    Sorry for the long book today. This is a subject that excites me (my family history, I mean!)
    Thanks for sharing, MaryLu:)

  8. I am a genealogy nut and have done a lot of research on my family. Some do not know that not all had a choice on rather or not to join the Confederate army. This was the case with one ancestor. He was a farmer and did well before the war. He had no slaves but had one paid servant. While he was in the war he would go AWOL during planting and harvest. But would return after those times. He also lost his wife to diphtheria and a son in Gettysburg. After the war, he was penniless and lost his farm. Never recovering, he was found in his house with his throat cut and a bushel basket of worthless Confederate money. I couldn't imagine what life had to been like for everyone in those days!
    Thanks for a great post!

  9. It's sad to think of America fighting two wars to keep her land and then have SC want to leave the Union. The Civil War was horrible, but it kept our nation together. I didn't know that southerners left afterwards. Sad once again to think about a great majority of people not wanting to perserve and reconstruct the nation (or what was left). In some ways I understand why.
    I'm sure this is a very interesting study. How the economy, education, and all former life was recreated. And sadly President Andrew Johnson wasn't all together cut out for the job after Lincoln's death.
    I am wondering if anybody thought of "Gone with the Wind". The movie gives you an idea of the destruction and poverty that came after beauty and wealth. A reminder that such things are so small compared to our promised home in Heaven.

  10. Heather, I never learned about it in school either.. at least not to this degree.
    How very cool, Amanda, that you are a tour guide in such a fascinating piece of our history! I'm jealous. You should email me the stories about Grant and I'll post them here if you'd like. :-)

    Ink in the book, feel free to write your book here any time! I love history and love hearing tidbits about it from others who know it well. It was such a sad thing that families were torn apart.. fighting against each other. I can't imagine.

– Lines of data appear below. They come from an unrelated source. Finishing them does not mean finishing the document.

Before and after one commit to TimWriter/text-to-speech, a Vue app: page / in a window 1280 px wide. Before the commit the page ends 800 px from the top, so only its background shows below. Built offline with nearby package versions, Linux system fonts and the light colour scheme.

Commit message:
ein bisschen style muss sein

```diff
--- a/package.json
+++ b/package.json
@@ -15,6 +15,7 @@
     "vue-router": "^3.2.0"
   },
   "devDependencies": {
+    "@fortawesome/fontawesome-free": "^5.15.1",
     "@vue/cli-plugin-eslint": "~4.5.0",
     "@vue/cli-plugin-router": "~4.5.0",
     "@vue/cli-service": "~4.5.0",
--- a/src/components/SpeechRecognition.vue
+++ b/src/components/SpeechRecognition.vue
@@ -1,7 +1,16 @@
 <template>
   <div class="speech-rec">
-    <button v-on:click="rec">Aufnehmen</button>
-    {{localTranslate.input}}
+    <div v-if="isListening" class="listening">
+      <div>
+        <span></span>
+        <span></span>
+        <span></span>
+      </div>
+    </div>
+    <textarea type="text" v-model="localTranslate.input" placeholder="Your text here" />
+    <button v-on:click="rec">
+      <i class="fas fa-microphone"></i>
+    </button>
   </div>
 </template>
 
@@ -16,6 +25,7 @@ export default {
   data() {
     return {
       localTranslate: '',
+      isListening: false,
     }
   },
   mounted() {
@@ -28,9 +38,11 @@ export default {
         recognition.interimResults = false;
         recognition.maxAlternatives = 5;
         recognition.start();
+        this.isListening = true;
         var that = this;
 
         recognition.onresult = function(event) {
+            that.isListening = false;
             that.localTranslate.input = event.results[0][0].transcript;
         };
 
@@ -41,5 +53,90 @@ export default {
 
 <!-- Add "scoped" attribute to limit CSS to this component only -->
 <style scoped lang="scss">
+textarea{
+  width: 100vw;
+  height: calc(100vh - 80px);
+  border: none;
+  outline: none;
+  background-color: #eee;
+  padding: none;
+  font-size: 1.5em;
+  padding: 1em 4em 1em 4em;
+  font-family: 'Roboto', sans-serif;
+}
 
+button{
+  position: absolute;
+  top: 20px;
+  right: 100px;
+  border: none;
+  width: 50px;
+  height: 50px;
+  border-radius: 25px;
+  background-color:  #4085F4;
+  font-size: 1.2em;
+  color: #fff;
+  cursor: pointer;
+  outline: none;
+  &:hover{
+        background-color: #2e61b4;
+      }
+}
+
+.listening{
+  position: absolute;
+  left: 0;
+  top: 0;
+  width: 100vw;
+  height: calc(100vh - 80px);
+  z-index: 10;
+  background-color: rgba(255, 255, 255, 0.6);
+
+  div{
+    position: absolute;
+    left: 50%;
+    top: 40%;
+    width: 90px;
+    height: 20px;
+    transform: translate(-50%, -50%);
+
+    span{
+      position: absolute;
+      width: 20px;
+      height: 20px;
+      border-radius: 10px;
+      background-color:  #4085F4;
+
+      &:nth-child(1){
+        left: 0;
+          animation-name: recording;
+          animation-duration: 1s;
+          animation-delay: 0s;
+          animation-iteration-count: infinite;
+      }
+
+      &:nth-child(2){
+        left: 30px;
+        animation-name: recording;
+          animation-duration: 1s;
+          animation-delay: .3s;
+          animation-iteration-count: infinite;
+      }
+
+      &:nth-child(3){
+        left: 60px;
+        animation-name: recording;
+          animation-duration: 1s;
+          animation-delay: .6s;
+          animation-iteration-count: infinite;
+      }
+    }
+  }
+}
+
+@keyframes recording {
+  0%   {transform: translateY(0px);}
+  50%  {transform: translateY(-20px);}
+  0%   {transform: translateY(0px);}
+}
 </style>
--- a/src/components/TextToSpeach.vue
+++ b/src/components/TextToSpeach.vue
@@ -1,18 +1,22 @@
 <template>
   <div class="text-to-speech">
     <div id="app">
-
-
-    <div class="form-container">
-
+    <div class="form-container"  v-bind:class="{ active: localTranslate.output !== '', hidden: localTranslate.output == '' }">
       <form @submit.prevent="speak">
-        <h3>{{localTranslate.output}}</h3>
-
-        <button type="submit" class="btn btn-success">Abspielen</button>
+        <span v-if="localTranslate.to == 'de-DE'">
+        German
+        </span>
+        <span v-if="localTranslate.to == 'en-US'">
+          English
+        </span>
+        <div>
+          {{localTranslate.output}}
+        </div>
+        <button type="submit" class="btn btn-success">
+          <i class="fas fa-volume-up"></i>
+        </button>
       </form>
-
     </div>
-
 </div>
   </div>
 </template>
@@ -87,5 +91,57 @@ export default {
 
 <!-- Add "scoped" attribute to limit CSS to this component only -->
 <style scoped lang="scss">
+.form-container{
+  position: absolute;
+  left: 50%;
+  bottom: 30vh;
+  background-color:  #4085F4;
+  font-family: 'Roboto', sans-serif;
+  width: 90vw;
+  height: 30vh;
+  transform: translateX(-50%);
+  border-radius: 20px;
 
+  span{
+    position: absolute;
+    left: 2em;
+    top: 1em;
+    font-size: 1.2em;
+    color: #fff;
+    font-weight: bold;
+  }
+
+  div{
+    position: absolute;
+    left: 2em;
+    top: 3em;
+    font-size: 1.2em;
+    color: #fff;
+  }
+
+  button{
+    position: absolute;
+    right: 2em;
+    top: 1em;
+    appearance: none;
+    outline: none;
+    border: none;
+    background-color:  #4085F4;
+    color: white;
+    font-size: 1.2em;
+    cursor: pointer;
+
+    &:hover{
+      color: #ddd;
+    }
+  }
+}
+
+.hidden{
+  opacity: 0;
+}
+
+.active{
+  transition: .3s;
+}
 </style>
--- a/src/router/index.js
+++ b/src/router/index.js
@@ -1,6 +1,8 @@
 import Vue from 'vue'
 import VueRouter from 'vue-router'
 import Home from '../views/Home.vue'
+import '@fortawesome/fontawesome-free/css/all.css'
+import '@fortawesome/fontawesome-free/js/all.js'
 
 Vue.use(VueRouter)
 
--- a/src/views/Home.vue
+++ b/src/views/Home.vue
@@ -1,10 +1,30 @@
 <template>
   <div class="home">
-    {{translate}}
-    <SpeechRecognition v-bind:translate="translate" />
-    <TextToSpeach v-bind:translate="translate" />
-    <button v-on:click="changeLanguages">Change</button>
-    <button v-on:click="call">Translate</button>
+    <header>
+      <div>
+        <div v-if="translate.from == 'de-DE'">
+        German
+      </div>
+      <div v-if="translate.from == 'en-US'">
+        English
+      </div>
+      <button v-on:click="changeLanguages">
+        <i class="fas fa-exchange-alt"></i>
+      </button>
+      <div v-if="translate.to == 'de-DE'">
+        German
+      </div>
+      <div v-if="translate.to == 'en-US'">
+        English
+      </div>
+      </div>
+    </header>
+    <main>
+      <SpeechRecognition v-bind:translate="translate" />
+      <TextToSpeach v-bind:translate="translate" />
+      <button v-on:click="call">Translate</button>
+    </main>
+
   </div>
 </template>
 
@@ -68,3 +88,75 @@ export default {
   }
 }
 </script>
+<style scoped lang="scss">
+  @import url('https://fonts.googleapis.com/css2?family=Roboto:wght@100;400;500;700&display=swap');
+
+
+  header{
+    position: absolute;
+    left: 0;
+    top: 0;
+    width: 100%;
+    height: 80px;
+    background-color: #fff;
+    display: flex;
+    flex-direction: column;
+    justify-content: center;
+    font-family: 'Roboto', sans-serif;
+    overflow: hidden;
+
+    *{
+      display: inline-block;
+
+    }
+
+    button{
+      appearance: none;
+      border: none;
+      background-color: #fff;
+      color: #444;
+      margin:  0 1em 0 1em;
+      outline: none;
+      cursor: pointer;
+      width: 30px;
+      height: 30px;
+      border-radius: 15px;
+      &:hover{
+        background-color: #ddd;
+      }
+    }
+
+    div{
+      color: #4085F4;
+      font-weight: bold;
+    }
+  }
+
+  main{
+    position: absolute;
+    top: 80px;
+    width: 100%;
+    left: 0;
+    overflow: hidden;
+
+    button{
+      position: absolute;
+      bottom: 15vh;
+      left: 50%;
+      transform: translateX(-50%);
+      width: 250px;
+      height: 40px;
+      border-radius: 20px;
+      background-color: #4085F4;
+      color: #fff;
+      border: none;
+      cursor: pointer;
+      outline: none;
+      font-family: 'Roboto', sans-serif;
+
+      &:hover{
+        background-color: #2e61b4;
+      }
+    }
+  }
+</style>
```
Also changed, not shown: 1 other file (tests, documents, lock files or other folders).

    Wow,Amy, what a sad tale. I'm sure there are many more like it. Were you related to this man? I didn't know men were forced to join the army but I imagine if they didn't, they'd be called traitors or cowards. So many people lost everything.. many committed suicide after the war. So sad.. it's a wonder it didn't tear our nation apart. Thank God it didn't.

    Jeanie, yes.. I wonder what would have happened if Lincoln hadn't been killed. His view toward the South was much more benevolent and kind than Johnson's. Gone with the Wind is a great example. I've been meaning to watch that again. :-)

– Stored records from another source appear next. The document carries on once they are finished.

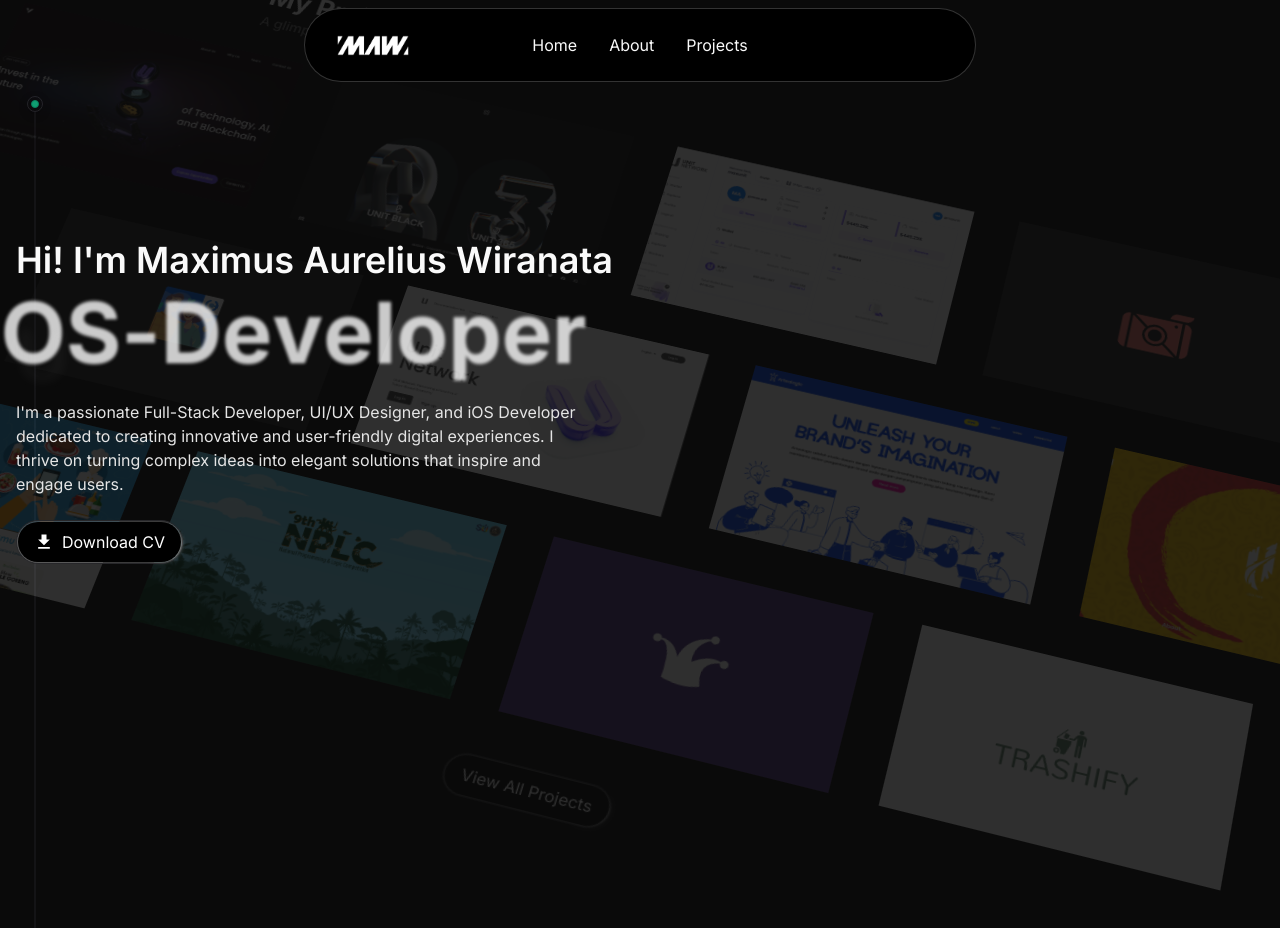
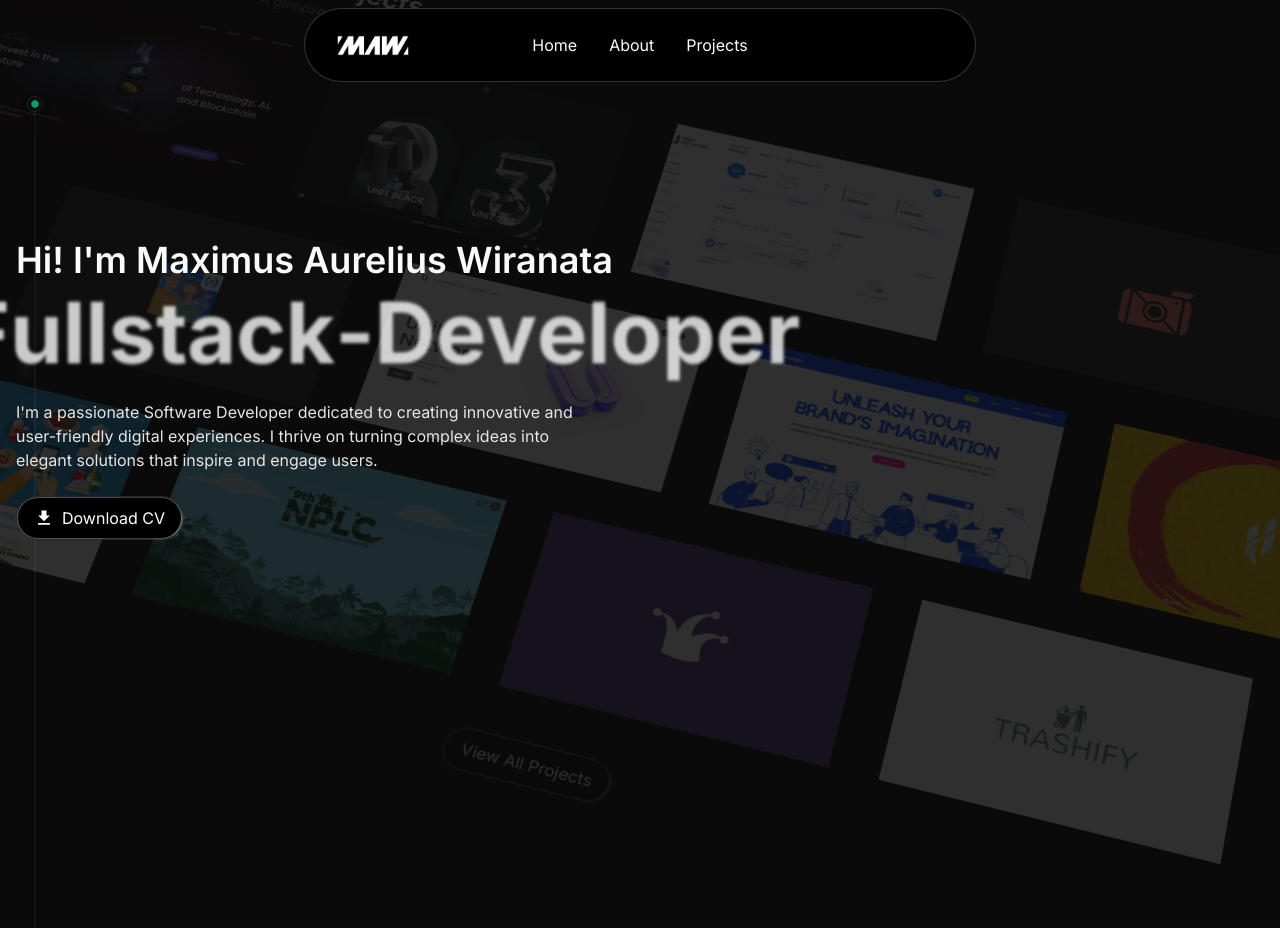
Before and after one commit to maxwiranata/maxwiranata.github.io, a Next.js app: page / in a window 1280 px wide. Shown: the top 928 px of the page. Built offline with nearby package versions, Linux system fonts and the light colour scheme.

Commit message:
feat: change hero parallax

```diff
--- a/src/components/partials/HeroParallax.tsx
+++ b/src/components/partials/HeroParallax.tsx
@@ -116,7 +116,12 @@ export const HeroParallax = () => {
 };
 
 export const Header = () => {
-  const words = ["Fullstack-Developer", "iOS-Developer", "UI/UX-Designer"];
+  const words = [
+    "Frontend-Developer",
+    "Fullstack-Developer",
+    "iOS-Developer",
+    "UI/UX-Designer",
+  ];
 
   return (
     <section className="max-w-7xl relative mx-auto pt-16 sm:pt-28 pb-32 px-4 md:px-12 xl:px-4 w-full left-0 top-0 z-50">
@@ -127,10 +132,9 @@ export const Header = () => {
         <FlipWords words={words} />
       </h1>
       <div className="max-w-xl my-6 text-neutral-200 text-sm md:text-base">
-        I&apos;m a passionate Full-Stack Developer, UI/UX Designer, and iOS
-        Developer dedicated to creating innovative and user-friendly digital
-        experiences. I thrive on turning complex ideas into elegant solutions
-        that inspire and engage users.
+        I&apos;m a passionate Software Developer dedicated to creating
+        innovative and user-friendly digital experiences. I thrive on turning
+        complex ideas into elegant solutions that inspire and engage users.
       </div>
       <a href="/pdf/Maximus Aurelius Wiranata - CV.pdf" download>
         <HoverBorderGradient
```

  11. Very interesting. I wonder did some of them take any of their former slaves with them and what kinds of relationships were developed? Still waiting for a Christian author to write a wonderful Interracial Christian Romance and will not be afraid to have a African-American or Latino American hero or heroine on the cover of their book.

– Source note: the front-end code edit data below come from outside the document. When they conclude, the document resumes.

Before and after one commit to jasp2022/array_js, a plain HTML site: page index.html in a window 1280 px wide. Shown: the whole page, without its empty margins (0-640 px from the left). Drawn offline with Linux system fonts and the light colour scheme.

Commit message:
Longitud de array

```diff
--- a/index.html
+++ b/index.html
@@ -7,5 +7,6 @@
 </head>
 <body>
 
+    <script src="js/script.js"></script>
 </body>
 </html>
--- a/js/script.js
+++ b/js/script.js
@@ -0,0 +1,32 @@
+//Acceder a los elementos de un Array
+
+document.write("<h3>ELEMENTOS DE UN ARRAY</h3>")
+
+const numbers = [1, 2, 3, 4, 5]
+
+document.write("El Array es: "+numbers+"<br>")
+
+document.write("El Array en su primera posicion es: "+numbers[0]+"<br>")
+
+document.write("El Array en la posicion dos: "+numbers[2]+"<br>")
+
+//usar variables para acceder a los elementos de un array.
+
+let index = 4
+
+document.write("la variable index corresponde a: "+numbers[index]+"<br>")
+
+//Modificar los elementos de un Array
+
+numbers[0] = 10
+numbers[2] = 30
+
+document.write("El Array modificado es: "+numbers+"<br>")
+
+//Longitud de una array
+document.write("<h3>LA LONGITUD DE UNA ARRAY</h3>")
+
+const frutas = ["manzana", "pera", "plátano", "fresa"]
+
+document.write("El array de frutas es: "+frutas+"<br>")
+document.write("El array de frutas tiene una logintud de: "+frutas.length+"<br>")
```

  12. Yes, some of them did take their former slaves with them.. and some freed slaves went. Brazil still allowed slavery at the time but they wouldn't allow the importation of any more slaves.
    There are many Christian authors who would love to write interracial Romances, believe me, but it's the publishers who are hesitant from allowing it or at least from putting a non-white heroine on the cover. They believe it will impact sales in the negative. I was fortunate that Barbour (my publisher) accepted Veil of Pearls due to the interracial romance between an ex-slave and a plantation owner's son.

  13. wow i am currently writing a report on the civil war and thi tidbit of information was extrmely helpful and interesting .I will be sure to add it inot my essay because this is not something that our teacher tought us ,Maybe even he was not aware .thanks ladies